On Two years into Brand New Motherhood
My son turns two this week. It’s absolutely shocking. It’s shocking because not only do I have NO IDEA where two full years have gone and not only am I absolutely amazed at all the growth and changes one little human has undergone… but also I’ve been going at this “mothering” thing for two full years now. Has it gotten easier? Yes. Has it gotten easy? No. Has it gotten harder? Also, yes.
It’s great because my son has learned in many ways to express himself and his desires. This makes it a lot easier to understand what he wants. This also means my son has learned to express himself- strongly and adamantly- and his emotion is bigger than his logic. This makes it a lot harder to help HIM understand what he truly wants and why he can’t always have it. It’s great because he has learned to walk, run, explore, climb, and access so many things on his own in contrast to needing constantly held, lifted and assisted. It’s terrifying because he has learned to walk, run, explore, climb and access so many things without a clear internal signal for safety and precautions. It’s great because he has taken on a love for things like trains and cars and digging in the sand and playing pretend. It’s humbling because I see his own individual personality emerging and I experience daily that while we are such a part of one another, he is also so very much his own independent person. As far as motherhood goes, well, I do just about as much guessing and self-doubting as I did when he was an infant… it just looks different in each season. Instead of worrying if he’s getting enough milk, I’m worrying about what he’s picking up off the ground to try to sneak into his mouth. Instead of worrying about him sleeping safely, I’m wondering how the hell to just get him to sleep without another epic battle. Instead of wondering when I’ll be able to get off the couch and not be nursing or holding him during a nap, I’m wondering how I can make him exhausted enough to settle down on the couch and cuddle with me.
This weekend it was fun to see him in two different party elements. First, with our family. He soaked up the attention, the grandparents sneaking him a treat instead of what was on his plate, and the excitement of opening up new gifts and using exclamations like “Oh wow!” and “How cool!” The following day, it was so fun to watch him with his little toddler friends as they negotiated in toddler gibberish, threw sand and water, and traded off meltdowns over the one specific truck (that looks like all the rest in my opinion.) So young and yet so strong-willed and committed to the cause. So individual and yet so tied to the friendships and interaction with others. A son I have known for two years and yet is always evolving and showing new parts of his personhood. Two years of motherhood so far… and I still marvel everyday. I marvel at the way my son seems to add a new skill, word, or other expression each day. I marvel at how we continue to grow as a family. I marvel at how much I still don’t understand who I am in this new role and yet how much about myself could only be discovered in this place and time. Two years, and yet brand new.
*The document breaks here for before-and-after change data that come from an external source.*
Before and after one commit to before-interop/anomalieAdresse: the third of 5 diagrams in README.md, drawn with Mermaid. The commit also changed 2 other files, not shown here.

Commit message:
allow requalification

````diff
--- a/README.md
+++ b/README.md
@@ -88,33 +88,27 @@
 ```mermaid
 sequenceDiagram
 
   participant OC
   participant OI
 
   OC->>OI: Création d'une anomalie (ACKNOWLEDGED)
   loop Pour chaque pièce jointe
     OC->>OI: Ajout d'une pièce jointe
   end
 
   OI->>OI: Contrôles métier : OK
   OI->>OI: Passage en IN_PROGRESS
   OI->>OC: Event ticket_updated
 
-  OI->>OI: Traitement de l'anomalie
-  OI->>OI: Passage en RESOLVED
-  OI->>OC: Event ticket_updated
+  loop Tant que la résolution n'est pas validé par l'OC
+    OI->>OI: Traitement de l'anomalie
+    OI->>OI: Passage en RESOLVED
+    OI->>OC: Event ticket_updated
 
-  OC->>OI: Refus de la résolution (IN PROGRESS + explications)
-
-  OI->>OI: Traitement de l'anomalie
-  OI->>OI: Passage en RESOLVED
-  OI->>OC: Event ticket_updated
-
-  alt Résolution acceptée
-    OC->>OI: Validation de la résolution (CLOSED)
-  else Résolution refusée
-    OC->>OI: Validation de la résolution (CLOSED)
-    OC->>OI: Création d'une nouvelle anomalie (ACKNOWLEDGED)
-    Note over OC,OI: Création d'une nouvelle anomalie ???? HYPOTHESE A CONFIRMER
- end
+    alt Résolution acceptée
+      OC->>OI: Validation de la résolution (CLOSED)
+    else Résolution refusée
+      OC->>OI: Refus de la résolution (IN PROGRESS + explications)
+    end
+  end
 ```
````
I see moms posting about “When will I feel ____” or “Will I figure out x?” And I want to share that both yes and no. Yes- you’ll understand your child more. You’ll gain confidence in repeated successes with your child. You’ll start to feel your old interests and passions and personhood creep back in with more pockets of mental space and clarity. But also no. Motherhood comes with an ever-evolving bundle of things to experience and learn. To achieve and to seemingly fail and need to try differently. You’ll find yourself tired in new ways. You’ll find yourself wondering who you are in new contexts… but I don’t say this to be discouraged. I say this to remind us all that motherhood is a journey. It doesn’t get easier, but it does. It doesn’t get harder, but it does. It doesn’t become perfect, and yet it is. Rest momma.
Not just sleep rest (but do that too), but mentally and emotionally. Rest. Rest your fears and worries. Rest your comparison and doubts. Rest the burden of doing things “right” and rest in the ways your child- no matter how old, big, developed- shares this journey with you. Because none of us are experts and our children, well, they aren’t all the same. The more we are in this together, the more we all benefit.